[Your objective] In the data below, reproduce everything exactly except the images.
(Recorded information begins)
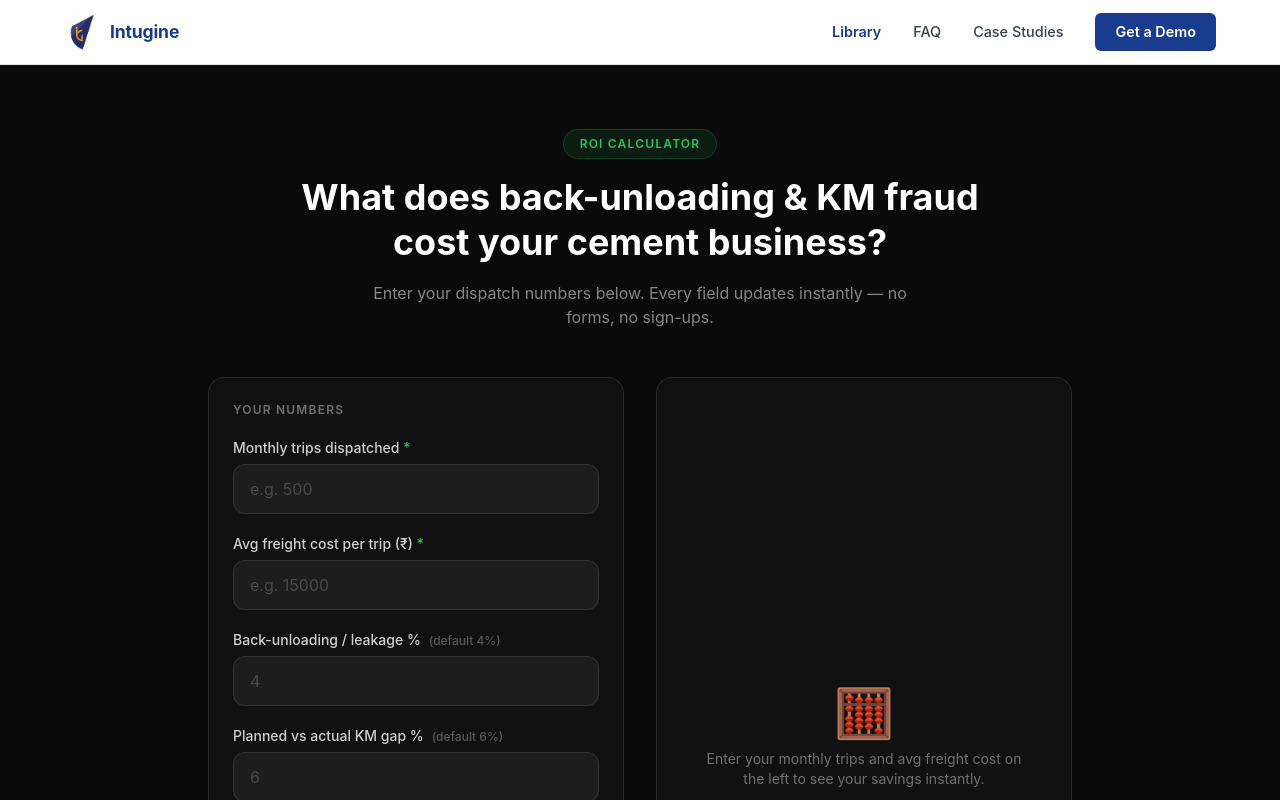
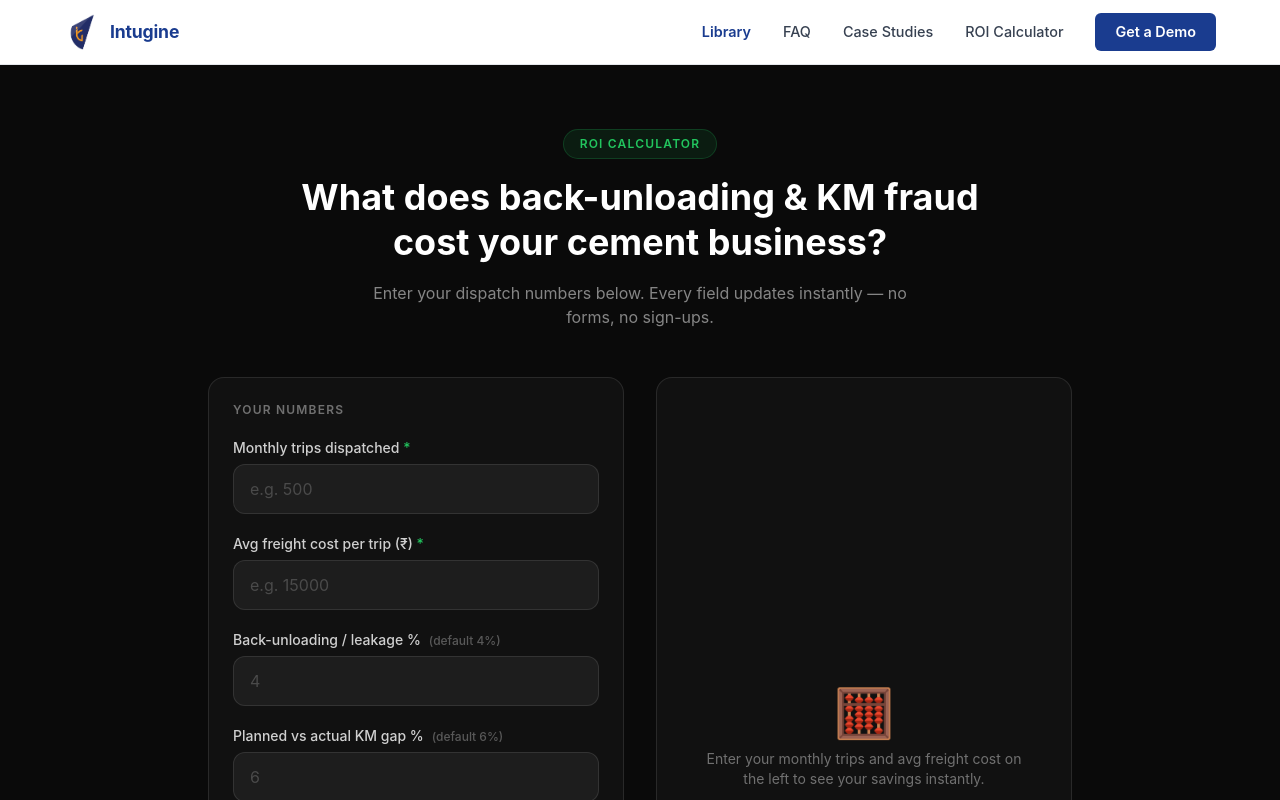
Before and after one commit to reymrinal/intuginewebsite, a Next.js app: page /roi-calculator in a window 1280 px wide. Shown: the top 800 px of the page. Built offline with nearby package versions, Linux system fonts and the light colour scheme; no server answers.

Commit message:
fix: add ROI Calculator to nav, correct CTA to schedule-demo URL

```diff
--- a/app/roi-calculator/page.tsx
+++ b/app/roi-calculator/page.tsx
@@ -292,7 +292,7 @@ export default function ROICalculator() {
                   <p className="text-xl font-bold text-[#22c55e] mb-1">{formatINR(gross)} annually?</p>
                   <p className="text-sm text-white/60 mb-5">See exactly how Intugine delivers this for your cement fleet</p>
                   <a
-                    href="https://intugine.com/contact"
+                    href="https://www.intugine.com/schedule-demo?utm_source=library&utm_medium=roi_calc&utm_campaign=cement_roi&utm_content=cta_btn"
                     target="_blank"
                     rel="noopener noreferrer"
                     className="inline-block bg-[#22c55e] hover:bg-[#16a34a] text-black font-bold px-8 py-3 rounded-xl transition text-sm"
--- a/components/Nav.tsx
+++ b/components/Nav.tsx
@@ -52,6 +52,12 @@ export default function Nav() {
             Case Studies
           </a>
           <a
+            href="https://library.intugine.com/roi-calculator"
+            style={{ color: "#374151", textDecoration: "none", fontSize: "0.9rem", fontWeight: 500 }}
+          >
+            ROI Calculator
+          </a>
+          <a
             href="https://www.intugine.com/schedule-demo?utm_source=library&utm_medium=nav&utm_campaign=library_nav&utm_content=get_demo_btn"
             onClick={handleDemoClick}
             style={{ background: "#1a3c8f", color: "#fff", padding: "0.5rem 1.25rem", borderRadius: 6, textDecoration: "none", fontSize: "0.9rem", fontWeight: 600 }}
```
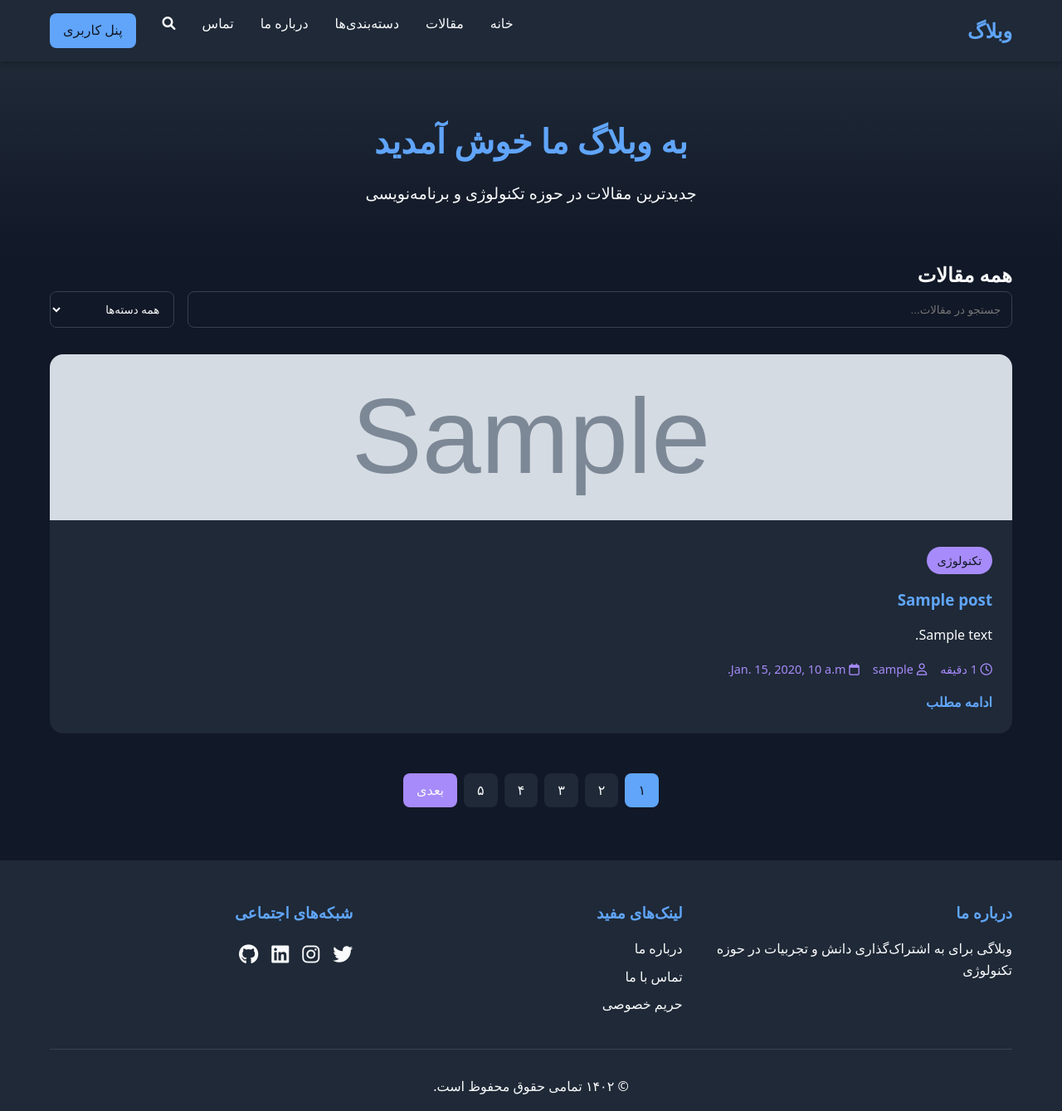
After one commit to Anes-Ae/Blog, a Django app: template blog/templates/blog/post_list.html in a window 1280 px wide. The commit adds this page. Shown: the whole page at 83% size. Run offline with Django 5.2, Linux system fonts and the light colour scheme; the template is opened without the code that fills it: values that come from a table or form of the project are taken from there, others are empty; tables that the repository leaves empty hold one stand-in row (values such as "Sample post"); grey boxes marked "Sample" are stand-in pictures; parts of the project's set-up code (start-up, migrations or seed data) failed here and were passed over.

Commit message:
add home and posts pages

```diff
--- a/blog/models.py
+++ b/blog/models.py
@@ -29,7 +29,7 @@
     author = models.ForeignKey(get_user_model(), on_delete=models.PROTECT, related_name='posts', verbose_name=_('author'))
     featured_image = models.ImageField(_('featured image'), upload_to='blog_images/', null=True, blank=True)
     main_content = HTMLField(_('main content'))
-    reading_time = models.PositiveIntegerField(blank=True, null=True)
+    reading_time = models.PositiveIntegerField(_('reading_time'), blank=True, null=True, help_text=_('In minutes'))
     description = models.TextField()
     status = models.CharField(_('status'), max_length=3, choices=POST_STATUS_CHOICES, default=POST_STATUS_DRAFT)
     publish = models.DateTimeField(default=timezone.now)
--- /dev/null
+++ b/blog/templates/blog/post_list.html
@@ -0,0 +1,55 @@
+{% extends '_base.html' %}
+
+{% load static %}
+{% block page_title %}  {% endblock %}
+
+{% block page_content %}
+
+    <main class="container">
+        <section class="posts-section">
+            <h1>همه مقالات</h1>
+            <div class="posts-filter">
+                <input type="text" class="search-input" placeholder="جستجو در مقالات...">
+                <select class="category-filter">
+                    <option value="">همه دسته‌ها</option>
+                    <option value="technology">تکنولوژی</option>
+                    <option value="programming">برنامه‌نویسی</option>
+                    <option value="design">طراحی</option>
+                </select>
+            </div>
+            <div class="posts-grid">
+                <!-- Post Card Template -->
+                {% for post in post_list %}
+                <article class="post-card">
+                    {% if post.featured_image %}
+                    <div class="post-image">
+                        <img src="{{ post.featured_image.url }}" alt="{{ post.title }}">
+                    </div>
+                    {% endif %}
+                    <div class="post-content">
+                        <div class="post-category">تکنولوژی</div>
+                        <h3>{{ post.title }}</h3>
+                        <p>{{ post.description|truncatewords:10 }}</p>
+                        <div class="post-meta">
+                            <span><i class="far fa-clock"></i> {{ post.reading_time }} دقیقه</span>
+                            <span><i class="far fa-user"></i> {{ post.author }}</span>
+                            <span><i class="far fa-calendar"></i> {{ post.created_at }}</span>
+                        </div>
+                        <a href="#" class="read-more">ادامه مطلب</a>
+                    </div>
+                </article>
+                {% endfor %}
+                <!-- Repeat post-card for more posts -->
+            </div>
+            <div class="pagination">
+                <a href="#" class="active">۱</a>
+                <a href="#">۲</a>
+                <a href="#">۳</a>
+                <a href="#">۴</a>
+                <a href="#">۵</a>
+                <a href="#" class="next">بعدی</a>
+            </div>
+        </section>
+    </main>
+
+{% endblock %}
--- a/blog/urls.py
+++ b/blog/urls.py
@@ -1,11 +1,10 @@
 from django.urls import path
 
 from . import views
-from django.conf import settings
-from django.conf.urls.static import static
 
 
 
 urlpatterns = [
     path('', views.PostListView.as_view(), name='home'),
-] + static(settings.MEDIA_URL, document_root=settings.MEDIA_ROOT)
+    path('all-posts/', views.PostListView.as_view(), name='posts-list'),
+]
```
Also changed, not shown: blog/templates/blog/home.html (+5 -6 lines), blog/views.py (+7 -1 lines), blog/migrations/0011_alter_post_reading_time.py (added).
(Recorded information ends)
[Response area]
Before and after one commit to reymrinal/intuginewebsite, a Next.js app: page /roi-calculator in a window 1280 px wide. Shown: the top 800 px of the page. Built offline with nearby package versions, Linux system fonts and the light colour scheme; no server answers.

Commit message:
fix: add ROI Calculator to nav, correct CTA to schedule-demo URL

```diff
--- a/app/roi-calculator/page.tsx
+++ b/app/roi-calculator/page.tsx
@@ -292,7 +292,7 @@ export default function ROICalculator() {
                   <p className="text-xl font-bold text-[#22c55e] mb-1">{formatINR(gross)} annually?</p>
                   <p className="text-sm text-white/60 mb-5">See exactly how Intugine delivers this for your cement fleet</p>
                   <a
-                    href="https://intugine.com/contact"
+                    href="https://www.intugine.com/schedule-demo?utm_source=library&utm_medium=roi_calc&utm_campaign=cement_roi&utm_content=cta_btn"
                     target="_blank"
                     rel="noopener noreferrer"
                     className="inline-block bg-[#22c55e] hover:bg-[#16a34a] text-black font-bold px-8 py-3 rounded-xl transition text-sm"
--- a/components/Nav.tsx
+++ b/components/Nav.tsx
@@ -52,6 +52,12 @@ export default function Nav() {
             Case Studies
           </a>
           <a
+            href="https://library.intugine.com/roi-calculator"
+            style={{ color: "#374151", textDecoration: "none", fontSize: "0.9rem", fontWeight: 500 }}
+          >
+            ROI Calculator
+          </a>
+          <a
             href="https://www.intugine.com/schedule-demo?utm_source=library&utm_medium=nav&utm_campaign=library_nav&utm_content=get_demo_btn"
             onClick={handleDemoClick}
             style={{ background: "#1a3c8f", color: "#fff", padding: "0.5rem 1.25rem", borderRadius: 6, textDecoration: "none", fontSize: "0.9rem", fontWeight: 600 }}
```
After one commit to Anes-Ae/Blog, a Django app: template blog/templates/blog/post_list.html in a window 1280 px wide. The commit adds this page. Shown: the whole page at 83% size. Run offline with Django 5.2, Linux system fonts and the light colour scheme; the template is opened without the code that fills it: values that come from a table or form of the project are taken from there, others are empty; tables that the repository leaves empty hold one stand-in row (values such as "Sample post"); grey boxes marked "Sample" are stand-in pictures; parts of the project's set-up code (start-up, migrations or seed data) failed here and were passed over.

Commit message:
add home and posts pages

```diff
--- a/blog/models.py
+++ b/blog/models.py
@@ -29,7 +29,7 @@
     author = models.ForeignKey(get_user_model(), on_delete=models.PROTECT, related_name='posts', verbose_name=_('author'))
     featured_image = models.ImageField(_('featured image'), upload_to='blog_images/', null=True, blank=True)
     main_content = HTMLField(_('main content'))
-    reading_time = models.PositiveIntegerField(blank=True, null=True)
+    reading_time = models.PositiveIntegerField(_('reading_time'), blank=True, null=True, help_text=_('In minutes'))
     description = models.TextField()
     status = models.CharField(_('status'), max_length=3, choices=POST_STATUS_CHOICES, default=POST_STATUS_DRAFT)
     publish = models.DateTimeField(default=timezone.now)
--- /dev/null
+++ b/blog/templates/blog/post_list.html
@@ -0,0 +1,55 @@
+{% extends '_base.html' %}
+
+{% load static %}
+{% block page_title %}  {% endblock %}
+
+{% block page_content %}
+
+    <main class="container">
+        <section class="posts-section">
+            <h1>همه مقالات</h1>
+            <div class="posts-filter">
+                <input type="text" class="search-input" placeholder="جستجو در مقالات...">
+                <select class="category-filter">
+                    <option value="">همه دسته‌ها</option>
+                    <option value="technology">تکنولوژی</option>
+                    <option value="programming">برنامه‌نویسی</option>
+                    <option value="design">طراحی</option>
+                </select>
+            </div>
+            <div class="posts-grid">
+                <!-- Post Card Template -->
+                {% for post in post_list %}
+                <article class="post-card">
+                    {% if post.featured_image %}
+                    <div class="post-image">
+                        <img src="{{ post.featured_image.url }}" alt="{{ post.title }}">
+                    </div>
+                    {% endif %}
+                    <div class="post-content">
+                        <div class="post-category">تکنولوژی</div>
+                        <h3>{{ post.title }}</h3>
+                        <p>{{ post.description|truncatewords:10 }}</p>
+                        <div class="post-meta">
+                            <span><i class="far fa-clock"></i> {{ post.reading_time }} دقیقه</span>
+                            <span><i class="far fa-user"></i> {{ post.author }}</span>
+                            <span><i class="far fa-calendar"></i> {{ post.created_at }}</span>
+                        </div>
+                        <a href="#" class="read-more">ادامه مطلب</a>
+                    </div>
+                </article>
+                {% endfor %}
+                <!-- Repeat post-card for more posts -->
+            </div>
+            <div class="pagination">
+                <a href="#" class="active">۱</a>
+                <a href="#">۲</a>
+                <a href="#">۳</a>
+                <a href="#">۴</a>
+                <a href="#">۵</a>
+                <a href="#" class="next">بعدی</a>
+            </div>
+        </section>
+    </main>
+
+{% endblock %}
--- a/blog/urls.py
+++ b/blog/urls.py
@@ -1,11 +1,10 @@
 from django.urls import path
 
 from . import views
-from django.conf import settings
-from django.conf.urls.static import static
 
 
 
 urlpatterns = [
     path('', views.PostListView.as_view(), name='home'),
-] + static(settings.MEDIA_URL, document_root=settings.MEDIA_ROOT)
+    path('all-posts/', views.PostListView.as_view(), name='posts-list'),
+]
```
Also changed, not shown: blog/templates/blog/home.html (+5 -6 lines), blog/views.py (+7 -1 lines), blog/migrations/0011_alter_post_reading_time.py (added).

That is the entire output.